Various shareholders of a $500 million family-owned snack food manufacturer/ distributor became involved in a shareholder oppression matter. The company’s operations were run through various related entities, each with different ownership among family members. One of the biggest issues in the case was alleged inappropriate transfer pricing among the companies on the manufacturing side of the business and on the sales/brand side of the business.
The defendants engaged Stout to determine the fair value of the manufacturing company. We concluded that the company was essentially a contract manufacturer, with minimal intangible value given that the trademarks, tradenames, sales force, and other material intangible assets were all owned by another entity and given that the company essentially had only one customer. Our real estate and personal property valuation experts analyzed the tangible assets to establish a minimum value of the company, exclusive of any intangible value. In addition, our forensic accountants investigated alleged inappropriate transactions and established proper transfer pricing among the entities to develop an appropriate pro forma earnings stream on which to conduct our valuation analyses.
Stout’s expert testified at trial on behalf of the defendant and concluded on a fair value of the subject interest that was materially lower than the fair value put forth by the plaintiff’s expert, largely based on his testimony about the risk associated with the company’s extreme customer concentration.
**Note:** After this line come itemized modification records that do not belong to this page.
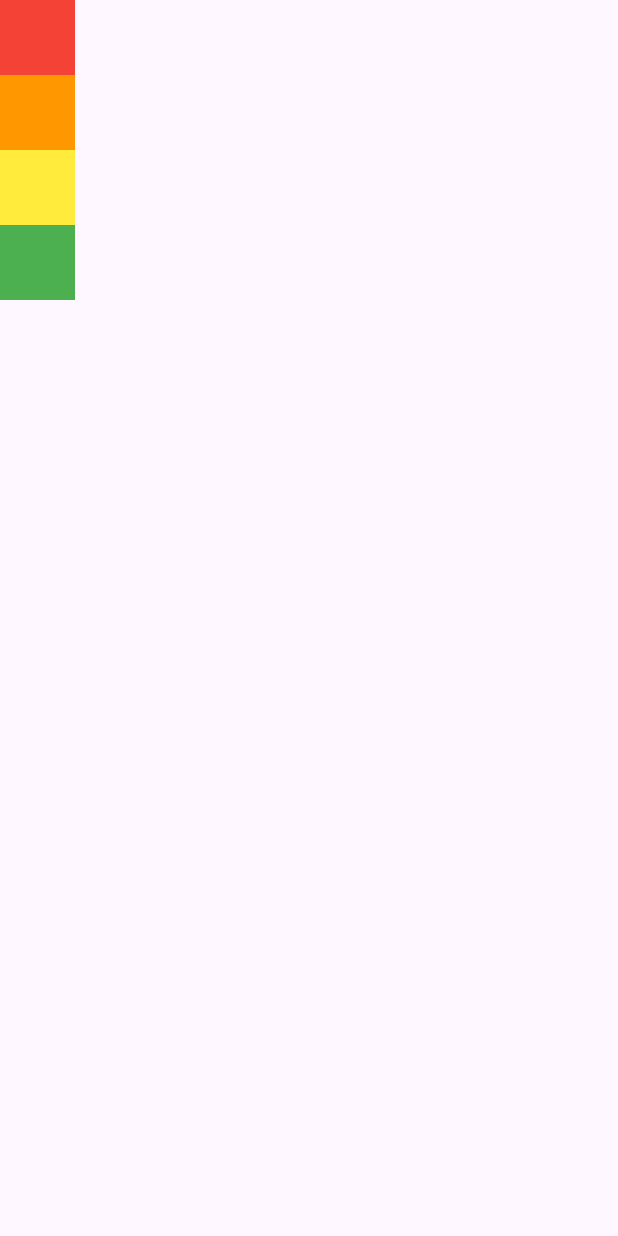
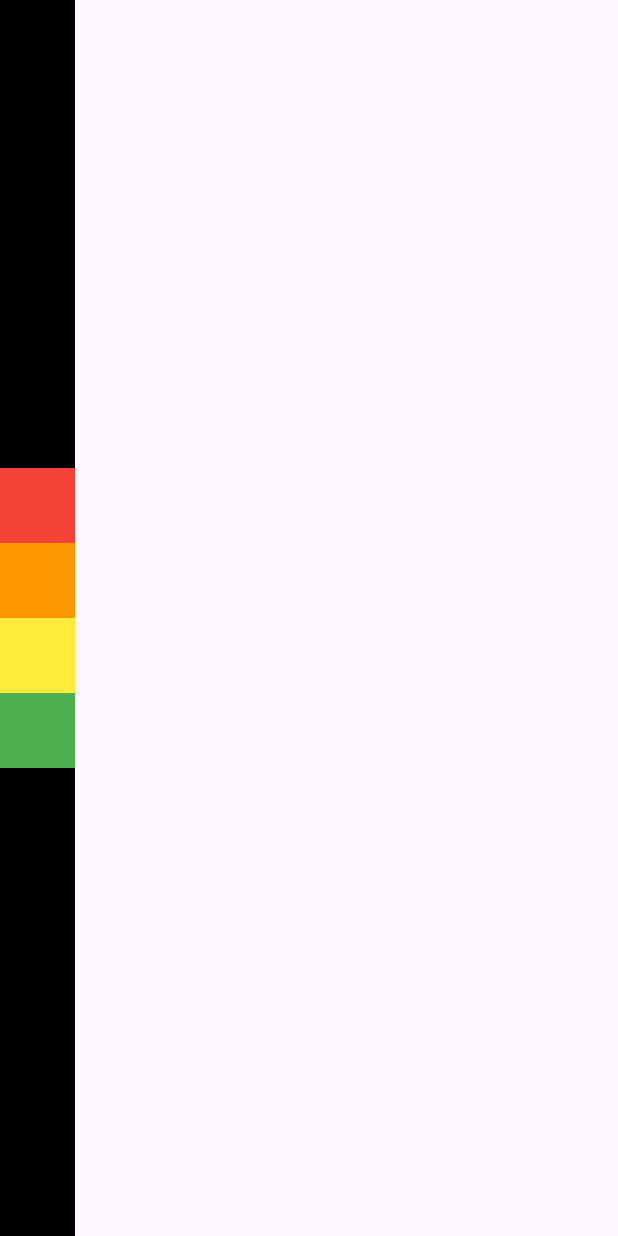
Before and after one commit to namic123/Flutter-Dev-Notes, a Flutter app: the screen it shows after launch, on a phone screen of 412 x 824 dp. Run offline on Flutter 3.47's test engine with Material 3 defaults, Android fonts, the phone set to English and light mode, and no system bars.

Commit message:
Column MainAxisAlignment 사용 - justify-content와 동일

```diff
--- a/row_and_column/lib/screen/home_screen.dart
+++ b/row_and_column/lib/screen/home_screen.dart
@@ -8,7 +8,10 @@ class HomeScreen extends StatelessWidget {
   Widget build(BuildContext context) {
     return Scaffold(
       body: SafeArea(
+        child: Container(
+          color: Colors.black,
           child: Column(
+            mainAxisAlignment: MainAxisAlignment.center,
               children: colors
                   .map((e) => Container(
                         height: 50.0,
@@ -17,6 +20,7 @@ class HomeScreen extends StatelessWidget {
                       ))
                   .toList()),
         ),
+      ),
     );
   }
 }
```
Lines whose indentation alone changed are shown as unchanged.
The court agreed with Stout’s expert’s analysis and accepted his valuation conclusion of $16.5 million for the subject interest.